Not All Market Areas are Created Equally
In my post entitled “Knowing Your Market Area,” we discussed the importance of knowing the market that you serve. For this entry, I wanted to take a look at a few different ways that research firms think about defining a business’s market area and what differentiates MAR (Market Area Reports) from the other firms, because not all market areas are created equally.
Last year (2016), I did a study for a major health club in Los Angeles, whose name we’ll call MHCLA. They came to me because they worked with another firm on defining their market area, but they had a major issue. The area that the firm focused on was much too big for MHCLA to put any reasonable actionable marketing plans together. See, the city of Los Angeles is somewhat unique from an analytical perspective. LA has a large population, it’s very dense, and it covers a very large area. The location that we were analyzing was the downtown location, versus one in the suburbs, so the reach of this location was huge. The challenge was to see if we could contract the market area, to remove parts of LA that the downtown location would never try to solicit clients from.
The firm that we were replacing, sold MHCLA on the ideology that a market area is defined by the location of exactly 80% of their client base. They, who will remain nameless, call the product a PMA, short for Primary Market Area. The idea of finding 80% makes sense in concept but has a number of inherent flaws. Example, if we mandate that we find exactly 80% of the client base, what happens if the clients live too far apart, or there aren’t very many of them? The model will stretch over neighborhoods and areas that aren’t truly part of the market area. This flaw becomes even more apparent when analyzing a location of a business that’s located in a downtown area. The reason being, if you center the business on the map and plot the clients, one of the first things you’ll notice is that a decent percentage of the dots, won’t be clustered around the location – why? Because they live outside of the downtown area. The idea behind drawing the market area boundary is simple: identify the areas/neighborhoods that your business has a higher than average client density. If my model has to stretch to find 80% of the client base, and only 60% of my clients are clustered in a meaningful way around the location, we’ll end up drawing a boundary around neighborhoods where our marketing efforts will be less than optimal.

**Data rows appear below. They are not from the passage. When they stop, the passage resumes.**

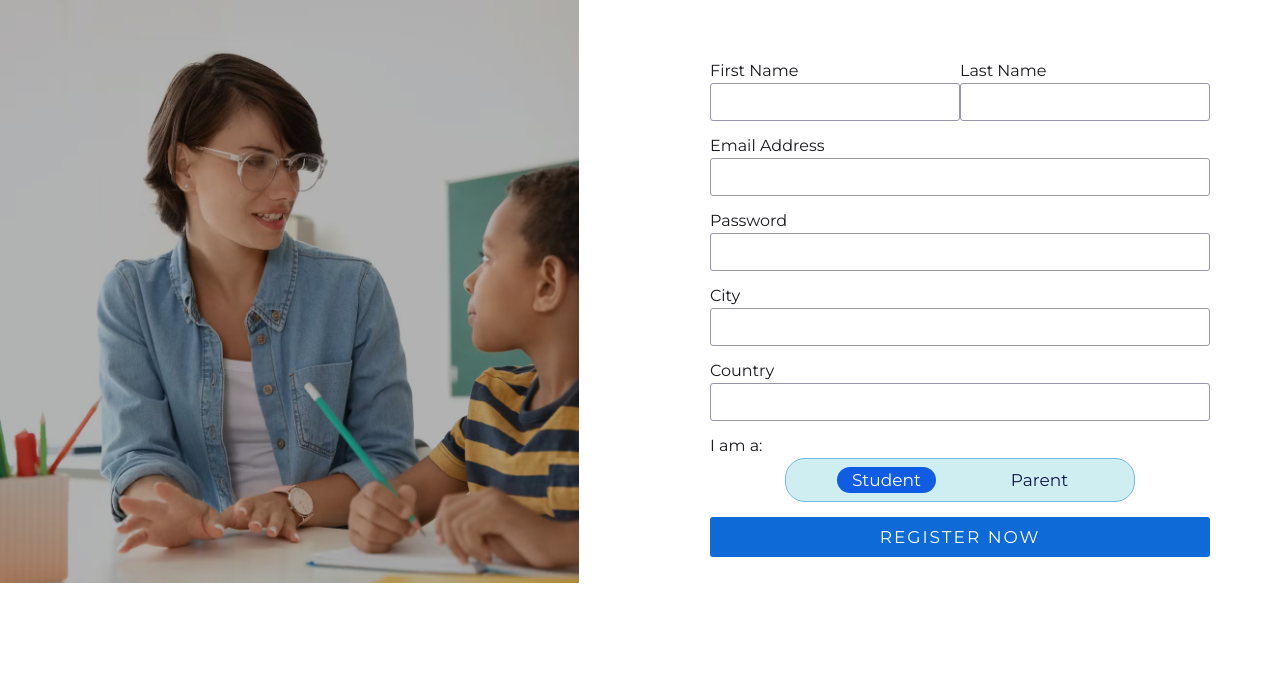
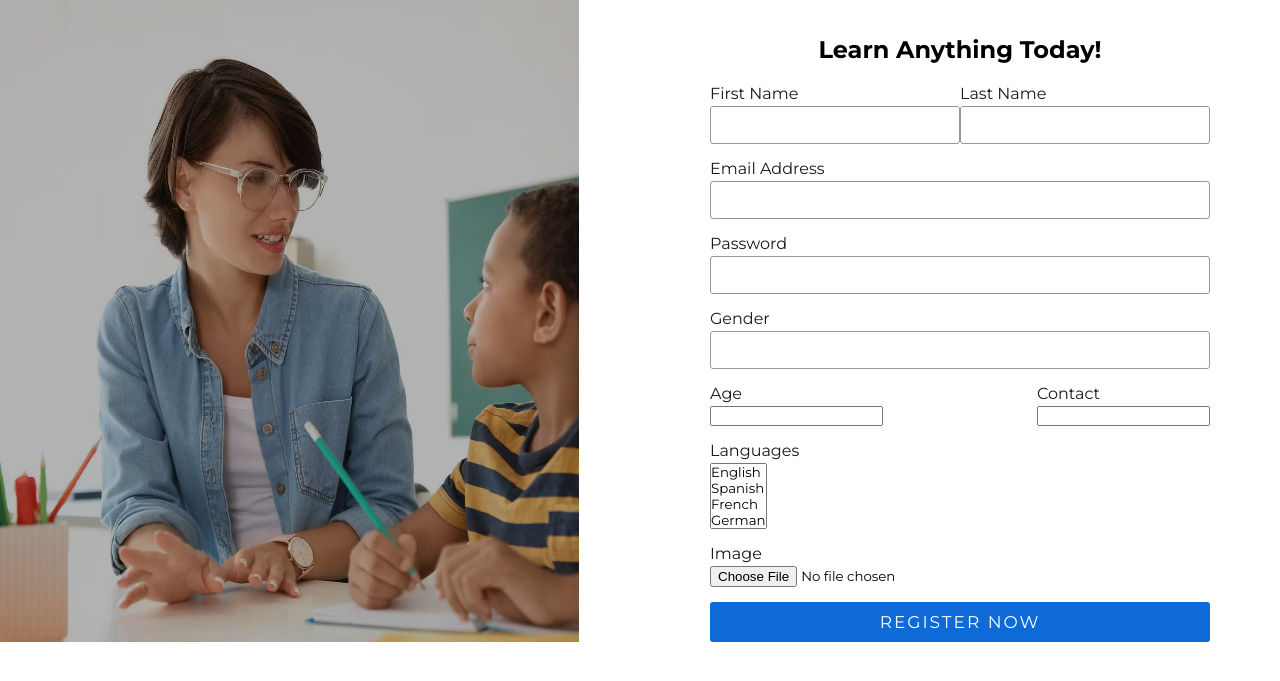
Before and after one commit to rawan4oud/Find-My-Tutor, a Flask app: page /signup.html in a window 1280 px wide. Shown: the top 681 px of the page. Run offline with Flask 3, Linux system fonts and the light colour scheme.

Commit message:
my first changes

```diff
--- a/app.py
+++ b/app.py
@@ -9,18 +9,26 @@ conn = mysql.connector.connect(
     host="localhost",
     database="fmt",
     user="root",
-    password="root"
+    password=""
 )
 
+
 # Define a function to insert a new student record into the database
-def insert_student(fname, lname, email, password, city, country):
+def insert_student(fname, lname, email, password, age, gender, contact, image, languages):
     cur = conn.cursor()
+    fullname = f"{fname} {lname}"
     cur.execute(
-        "INSERT INTO student (first_name, last_name, email, password, city, country) VALUES (%s, %s, %s, %s, %s, %s)",
-        (fname, lname, email, password, city, country)
+        "INSERT INTO user (username, password, picture, fullname, age, gender, languages, contact) VALUES (%s, %s, %s, %s, %s, %s, %s, %s)",
+        (email, password, image, fullname, age, gender, languages, contact)
+    )
+    cur.execute(
+        "INSERT INTO student (username, password, picture, fullname, age, gender, languages, contact, useruser, userpass) VALUES (%s, %s, %s, %s, %s, %s, %s, %s, %s, %s, %s)",
+        (email, password, image, fullname, age, gender, languages, contact, email, password)
     )
     conn.commit()
     cur.close()
+
+
 
 def insert_tutor(fname, lname, email, password, city, country):
     cur = conn.cursor()
@@ -47,15 +55,23 @@ def signup_form():
         fname = request.form['fname']
         lname = request.form['lname']
         email = request.form['email']
-        password = request.form['pwd']
-        city = request.form['city']
-        country = request.form['country']
-       # user = request.form['user']
+        password = request.form['password']
+        gender = request.form['gender']
+        age = request.form['age']
+        contact = request.form['contact']
+        languages = request.form.getlist('languages')
+        image = request.files['image']
+
+        # Save image file
+        filename = secure_filename(image.filename)
+        image.save(os.path.join(app.config['UPLOAD_FOLDER'], filename))
+
         # Insert data into database
-        insert_student(fname, lname, email, password, city, country)
+        insert_student(fname, lname, email, password, age, gender, contact, filename, languages)
         return render_template('loggedin.html')
     else:
         return render_template('signup.html')
+
 
 
 @app.route('/becomeatutor.html', methods=['GET', 'POST'])
--- a/static/style.css
+++ b/static/style.css
@@ -6,16 +6,13 @@
   box-sizing: border-box;
   list-style: none;
   font-family: 'Montserrat', sans-serif;
-
 }
-
 
 .wrapper {
   display: flex;
   justify-content: center;
   align-items: center;
   width: 50%;
-
 }
 
 .container {
@@ -33,19 +30,13 @@
   filter: brightness(70%);
 }
 
-
-.image2 {
-  flex: 1;
+.form_wrap{
+  margin-top: 35px;
 }
 
-.image2 img {
-  width: 110%;
-  height: 110%;
-  filter: brightness(60%);
-}
-
-.form_wrap{
-  margin-top: 35px;
+.form_wrap h2 {
+  text-align: center;
+  margin-bottom: 20px;
 }
 
 .form_wrap .input_wrap{
@@ -53,7 +44,7 @@
 }
 
 .form_wrap .input_wrap:last-child{
-	margin-bottom: 0;
+  margin-bottom: 0
 }
 
 .form_wrap .input_wrap label{
--- a/templates/home.html
+++ b/templates/home.html
@@ -12,8 +12,6 @@
     <nav>
       <ul class="nav-menu">
         <li> <a href="home.html" class="nav-link">Home</a> </li>
-        <li> <a href="becomeatutor.html" class="nav-link">Become a Tutor</a> </li>
-        <li> <a href="signup.html" class="nav-link">Sign Up</a> </li>
         <li> <a href="#login" class="nav-link">Login</a> </li>
         <li> <a href="#aboutus" class="nav-link">About Us</a> </li>
         <li> <a href="#contactus" class="nav-link">Contact Us</a> </li>
@@ -34,6 +32,10 @@
             <button type="submit">Search</button>
           </div>
         </form>
+        <div class="button-container">
+          <button class="custom-button" onclick="location.href='becomeatutor.html'">Become a Tutor</button>
+          <button class="custom-button" onclick="location.href='signup.html'">Become a Student</button>
+        </div>
       </div>
     </div>
   </section>
--- a/templates/signup.html
+++ b/templates/signup.html
@@ -7,7 +7,6 @@
   <title>Find My Tutor</title>
   <link rel="stylesheet" href="/static/style.css">
 </head>
-<form method="post">
 <body>
   <div class="container">
     <div class="image1">
@@ -15,8 +14,9 @@
     </div>
     <div class="wrapper">
       <div class="registration_form">
-        <form>
+        <form method="post" enctype="multipart/form-data">
           <div class="form_wrap">
+            <h2>Learn Anything Today!</h2>
             <div class="input_grp">
               <div class="input_wrap">
                 <label for="fname">First Name</label>
@@ -31,34 +31,38 @@
               <label for="email">Email Address</label>
               <input type="text" name="email">
             </div>
-			<div class="input_wrap">
+            <div class="input_wrap">
               <label for="password">Password</label>
-              <input type="password" name="pwd">
+              <input type="password" name="password">
             </div>
             <div class="input_wrap">
-              <label for="city">City</label>
-              <input type="text" name="city">
+              <label for="gender">Gender</label>
+              <input type="text" name="gender">
+            </div>
+            <div class="input_grp">
+              <div class="input_wrap">
+                <label for="age">Age</label>
+                <input type="number" name="age" min="0">
+              </div>
+              <div class="input_wrap" style="margin-left: 10px;">
+                <label for="contact">Contact</label>
+                <input type="tel" name="contact">
+              </div>
             </div>
             <div class="input_wrap">
-              <label for="country">Country</label>
-              <input type="text" name="country">
+              <label for="languages">Languages</label>
+              <select name="languages" multiple>
+                <option value="English">English</option>
+                <option value="Spanish">Spanish</option>
+                <option value="French">French</option>
+                <option value="German">German</option>
+                <option value="Chinese">Chinese</option>
+                <!-- Add more language options here -->
+              </select>
             </div>
             <div class="input_wrap">
-              <label>I am a:</label>
-              <ul>
-                <li>
-                  <label class="radio_wrap">
-                    <input type="radio" name="user" value="student" class="input_radio" checked>
-                    <span>Student</span>
-                  </label>
-                </li>
-                <li>
-                  <label class="radio_wrap">
-                    <input type="radio" name="user" value="parent" class="input_radio">
-                    <span>Parent</span>
-                  </label>
-                </li>
-              </ul>
+              <label for="image">Image</label>
+              <input type="file" name="image">
             </div>
             <div class="input_wrap">
               <input type="submit" value="Register Now" class="submit_btn">
@@ -69,5 +73,4 @@
     </div>
   </div>
 </body>
-</form>
 </html>
```
Also changed, not shown: static/styles.css (+28 -31 lines). Lines whose indentation alone changed are shown as unchanged.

Take the market area on the left. It is the result when we use the 80% rule (note this boundary is a representation of finding 80%, it is not the competitor’s reported market area). The first thing that we notice is that it’s huge, it spans nearly all of Los Angeles. The market area statistics tell us that it’s over 450 square miles and covers well over 1.5 million households. The question is… visually we can see that there is definitely a cluster of clients that live near the location. So what happens if we get rid of the 80% rule, and focus on the clients around the location?

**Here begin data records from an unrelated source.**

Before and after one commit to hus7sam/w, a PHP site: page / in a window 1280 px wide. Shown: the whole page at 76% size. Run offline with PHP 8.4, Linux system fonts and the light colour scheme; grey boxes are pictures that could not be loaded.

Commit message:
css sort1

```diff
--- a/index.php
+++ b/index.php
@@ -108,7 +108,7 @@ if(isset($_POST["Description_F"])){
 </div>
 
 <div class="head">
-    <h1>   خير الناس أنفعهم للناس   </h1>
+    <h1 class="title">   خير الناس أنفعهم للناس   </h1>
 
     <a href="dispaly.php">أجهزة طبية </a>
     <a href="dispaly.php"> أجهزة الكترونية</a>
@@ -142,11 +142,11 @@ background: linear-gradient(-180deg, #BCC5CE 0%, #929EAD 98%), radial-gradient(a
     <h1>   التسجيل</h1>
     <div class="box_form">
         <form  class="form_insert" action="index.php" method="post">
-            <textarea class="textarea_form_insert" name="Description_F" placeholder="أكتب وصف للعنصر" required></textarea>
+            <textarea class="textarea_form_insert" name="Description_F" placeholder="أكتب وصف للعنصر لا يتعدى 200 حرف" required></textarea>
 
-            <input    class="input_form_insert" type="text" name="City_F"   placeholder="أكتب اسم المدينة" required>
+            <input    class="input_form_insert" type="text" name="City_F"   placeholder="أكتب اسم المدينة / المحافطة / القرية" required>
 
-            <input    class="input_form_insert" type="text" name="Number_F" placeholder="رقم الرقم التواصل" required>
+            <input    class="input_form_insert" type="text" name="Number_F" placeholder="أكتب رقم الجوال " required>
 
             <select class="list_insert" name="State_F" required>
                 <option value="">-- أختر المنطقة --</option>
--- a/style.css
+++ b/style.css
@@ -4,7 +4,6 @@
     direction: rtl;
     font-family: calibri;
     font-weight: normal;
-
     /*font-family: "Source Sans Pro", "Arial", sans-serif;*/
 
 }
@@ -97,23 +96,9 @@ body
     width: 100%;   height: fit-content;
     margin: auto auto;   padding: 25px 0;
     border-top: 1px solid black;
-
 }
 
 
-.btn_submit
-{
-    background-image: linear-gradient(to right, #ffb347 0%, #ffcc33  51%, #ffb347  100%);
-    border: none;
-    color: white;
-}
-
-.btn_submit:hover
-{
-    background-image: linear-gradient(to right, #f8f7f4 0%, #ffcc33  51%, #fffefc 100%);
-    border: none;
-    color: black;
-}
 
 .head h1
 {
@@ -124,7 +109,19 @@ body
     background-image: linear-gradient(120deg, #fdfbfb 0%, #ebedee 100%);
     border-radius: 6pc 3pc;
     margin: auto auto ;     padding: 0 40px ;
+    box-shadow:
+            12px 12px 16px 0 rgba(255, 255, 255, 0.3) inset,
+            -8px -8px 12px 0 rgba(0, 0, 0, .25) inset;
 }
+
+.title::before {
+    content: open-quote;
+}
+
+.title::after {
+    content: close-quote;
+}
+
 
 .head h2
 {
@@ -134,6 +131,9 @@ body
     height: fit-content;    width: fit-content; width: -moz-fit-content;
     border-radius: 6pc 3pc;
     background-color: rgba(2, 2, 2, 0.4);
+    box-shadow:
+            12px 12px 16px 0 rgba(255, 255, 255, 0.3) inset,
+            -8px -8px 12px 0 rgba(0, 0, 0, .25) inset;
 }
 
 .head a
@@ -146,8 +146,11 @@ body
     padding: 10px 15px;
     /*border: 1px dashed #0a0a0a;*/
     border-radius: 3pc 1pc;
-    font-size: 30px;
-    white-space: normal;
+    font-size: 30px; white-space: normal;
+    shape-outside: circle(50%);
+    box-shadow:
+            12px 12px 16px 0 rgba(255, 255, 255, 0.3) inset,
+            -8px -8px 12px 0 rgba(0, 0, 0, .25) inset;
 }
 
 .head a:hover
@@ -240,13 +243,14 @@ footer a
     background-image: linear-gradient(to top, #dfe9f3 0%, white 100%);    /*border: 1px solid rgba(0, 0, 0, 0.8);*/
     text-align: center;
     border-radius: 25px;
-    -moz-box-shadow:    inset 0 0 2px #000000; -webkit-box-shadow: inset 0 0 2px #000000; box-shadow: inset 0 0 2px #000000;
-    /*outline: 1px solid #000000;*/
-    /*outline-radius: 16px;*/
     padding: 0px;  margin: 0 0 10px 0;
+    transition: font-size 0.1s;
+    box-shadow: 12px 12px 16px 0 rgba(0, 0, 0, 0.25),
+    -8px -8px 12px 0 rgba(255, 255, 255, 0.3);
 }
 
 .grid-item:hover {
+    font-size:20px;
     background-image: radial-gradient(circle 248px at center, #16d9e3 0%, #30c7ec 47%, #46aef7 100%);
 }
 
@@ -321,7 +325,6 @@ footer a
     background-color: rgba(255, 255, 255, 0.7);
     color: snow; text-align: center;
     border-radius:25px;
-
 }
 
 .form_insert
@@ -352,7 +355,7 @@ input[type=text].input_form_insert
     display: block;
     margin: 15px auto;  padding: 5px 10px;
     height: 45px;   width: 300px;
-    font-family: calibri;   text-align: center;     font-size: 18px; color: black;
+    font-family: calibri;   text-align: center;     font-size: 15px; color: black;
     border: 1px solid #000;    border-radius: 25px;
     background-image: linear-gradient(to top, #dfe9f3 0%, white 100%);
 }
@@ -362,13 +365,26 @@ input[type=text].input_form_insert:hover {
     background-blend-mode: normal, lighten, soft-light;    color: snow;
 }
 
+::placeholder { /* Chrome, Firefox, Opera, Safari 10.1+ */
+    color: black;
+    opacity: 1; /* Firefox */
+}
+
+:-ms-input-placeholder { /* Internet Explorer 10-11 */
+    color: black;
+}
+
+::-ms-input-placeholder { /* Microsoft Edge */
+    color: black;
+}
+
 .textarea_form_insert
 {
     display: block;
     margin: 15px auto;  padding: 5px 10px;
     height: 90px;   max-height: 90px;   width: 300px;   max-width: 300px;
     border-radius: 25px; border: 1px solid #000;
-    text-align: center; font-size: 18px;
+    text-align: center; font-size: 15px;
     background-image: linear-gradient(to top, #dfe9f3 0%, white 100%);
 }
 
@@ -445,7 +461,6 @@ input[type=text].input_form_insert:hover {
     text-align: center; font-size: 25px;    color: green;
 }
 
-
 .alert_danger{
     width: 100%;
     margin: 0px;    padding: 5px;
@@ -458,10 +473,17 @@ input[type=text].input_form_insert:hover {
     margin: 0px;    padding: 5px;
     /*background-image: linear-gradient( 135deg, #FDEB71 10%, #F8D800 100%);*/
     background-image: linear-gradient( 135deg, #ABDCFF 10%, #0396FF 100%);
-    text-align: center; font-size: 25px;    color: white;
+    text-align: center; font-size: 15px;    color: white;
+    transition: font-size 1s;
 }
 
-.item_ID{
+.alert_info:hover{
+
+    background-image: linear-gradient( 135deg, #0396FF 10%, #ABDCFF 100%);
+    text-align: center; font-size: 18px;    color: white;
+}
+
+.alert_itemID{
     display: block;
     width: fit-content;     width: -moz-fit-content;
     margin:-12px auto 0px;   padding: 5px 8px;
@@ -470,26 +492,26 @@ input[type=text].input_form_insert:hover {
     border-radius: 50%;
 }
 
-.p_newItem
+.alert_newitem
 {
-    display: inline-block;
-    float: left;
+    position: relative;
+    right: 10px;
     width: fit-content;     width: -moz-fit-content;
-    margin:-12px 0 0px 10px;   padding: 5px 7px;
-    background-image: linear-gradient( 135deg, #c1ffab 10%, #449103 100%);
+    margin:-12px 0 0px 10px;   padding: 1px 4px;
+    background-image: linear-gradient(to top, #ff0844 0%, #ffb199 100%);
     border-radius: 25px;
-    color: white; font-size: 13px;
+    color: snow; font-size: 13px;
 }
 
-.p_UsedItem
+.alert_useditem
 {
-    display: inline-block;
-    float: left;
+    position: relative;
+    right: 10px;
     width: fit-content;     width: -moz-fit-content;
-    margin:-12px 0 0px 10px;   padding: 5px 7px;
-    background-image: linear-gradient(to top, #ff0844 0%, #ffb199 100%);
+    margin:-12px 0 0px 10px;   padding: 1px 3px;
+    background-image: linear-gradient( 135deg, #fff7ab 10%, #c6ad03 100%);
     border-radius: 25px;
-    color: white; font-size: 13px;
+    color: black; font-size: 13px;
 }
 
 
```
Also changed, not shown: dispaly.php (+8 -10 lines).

The market area in the figure on the right is the result of breaking the 80% rule and drawing a market area that’s much more compact – one that’s based on the true, non-contiguous client density. One can see that we’ve drawn the market area around where the clients are clustered. Its true, we have reduced the percentage of clients in the market area down to 63% – a
reduction of 21%, but what about the overall area and households? Our new market area is only 61 square miles and 448,308 households- we’ve cut the square miles by nearly 9 times, and the number of prospect households by 3 times! Subsequently, though we cut the number of clients and households in the market area, we’ve still displayed efficiency, as we have increased the overall location market area penetration by 50%.

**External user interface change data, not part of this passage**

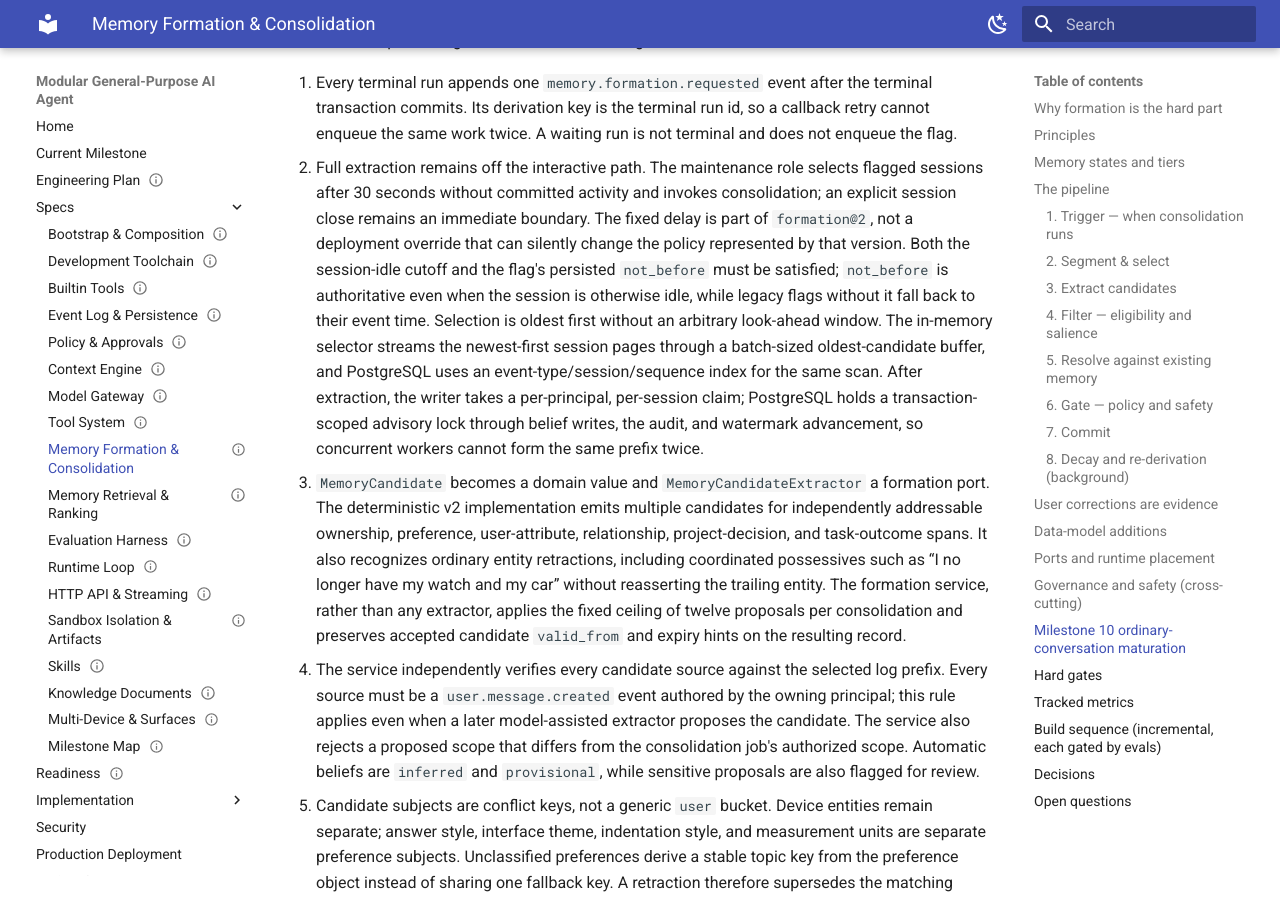
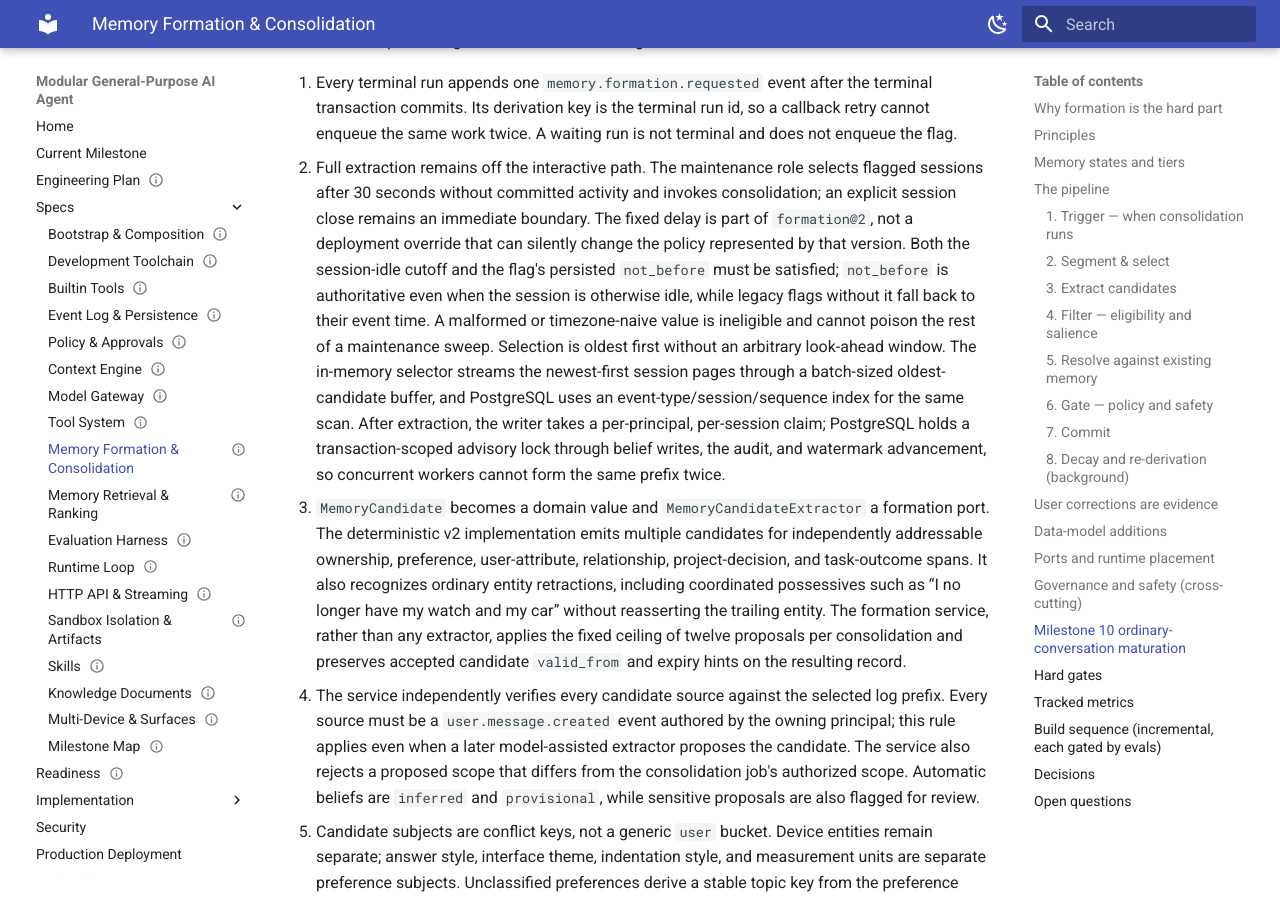
Before and after one commit to avitus/veetbot, an MkDocs documentation site: the page built from docs/plan/memory-formation-and-consolidation.md, in a window 1280 px wide and 900 px high, scrolled down 10212 px. Built offline with MkDocs 1.6.1 and Material for MkDocs 9.7.7, drawn with Linux system fonts in a browser that asks for light colours.

Commit message:
fix: reject invalid formation deadlines

```diff
--- a/docs/plan/memory-formation-and-consolidation.md
+++ b/docs/plan/memory-formation-and-consolidation.md
@@ -427,11 +427,13 @@ the deterministic fallback while preserving the model-assisted design above:
    silently change the policy represented by that version. Both the session-idle
    cutoff and the flag's persisted `not_before` must be satisfied; `not_before` is
    authoritative even when the session is otherwise idle, while legacy flags
-   without it fall back to their event time. Selection is oldest first without an
-   arbitrary look-ahead window. The in-memory selector streams the newest-first
-   session pages through a batch-sized oldest-candidate buffer, and PostgreSQL
-   uses an event-type/session/sequence index for the same scan. After extraction,
-   the writer takes a per-principal, per-session claim; PostgreSQL holds a
+   without it fall back to their event time. A malformed or timezone-naive value
+   is ineligible and cannot poison the rest of a maintenance sweep. Selection is
+   oldest first without an arbitrary look-ahead window. The in-memory selector
+   streams the newest-first session pages through a batch-sized oldest-candidate
+   buffer, and PostgreSQL uses an event-type/session/sequence index for the same
+   scan. After extraction, the writer takes a per-principal, per-session claim;
+   PostgreSQL holds a
    transaction-scoped advisory lock through belief writes, the audit, and
    watermark advancement, so concurrent workers cannot form the same prefix
    twice.
```
Also changed, not shown: docs/adr/0051-milestone-10-automatic-memory-formation.md (+3 -1 lines), docs/status/project-state.yaml (+11 -7 lines), 2 other files.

Another issue I have with the PMA reports I’ve seen is that they always display contiguous market area boundaries as well. This, in my opinion, is another major flaw. A contiguous boundary means that it is one single shape, instead of multiple shapes. By employing MAR’s method of non-contiguous or multiple shapes, then we can effectively and efficiently draw boundaries around individual areas or neighborhoods. Lets reason – anyone that’s familiar with the neighborhoods around the neighborhood in which they live, knows that the demographics of nearby neighborhoods can be drastically different. For example, I live in an upper-middle-class neighborhood, consisting of a high percentage of established families and near empty nesters. Directly across the street from the entrance to my community is a number of low-income houses and a spread of trailers. It so happens that this lower income area is closer to the health club I visit by distance than my neighborhood. So, if I force my market area boundary to be a single shape, and I need the clients in my neighborhood to get to 80% for reporting, what’s going to happen? Correct! We’re going to suggest that the low-income neighborhood be part of the market area when we know it isn’t.
To further elaborate on this point, I know the neighborhood across the street is low income and not part of the health club’s market area, but imagine all the neighborhoods I don’t know about. This is where we must rely on the models to analyze client location clustering to identify the real neighborhoods in my market area. Remember, the market area boundary is going to make specific suggestions about where to target. We don’t want to waste a nickel on soliciting bad information.
This concludes my thoughts on why “Not All Markets Areas are Created Equally”. Feel free to contact MAR today if you have any questions about how our market areas are created.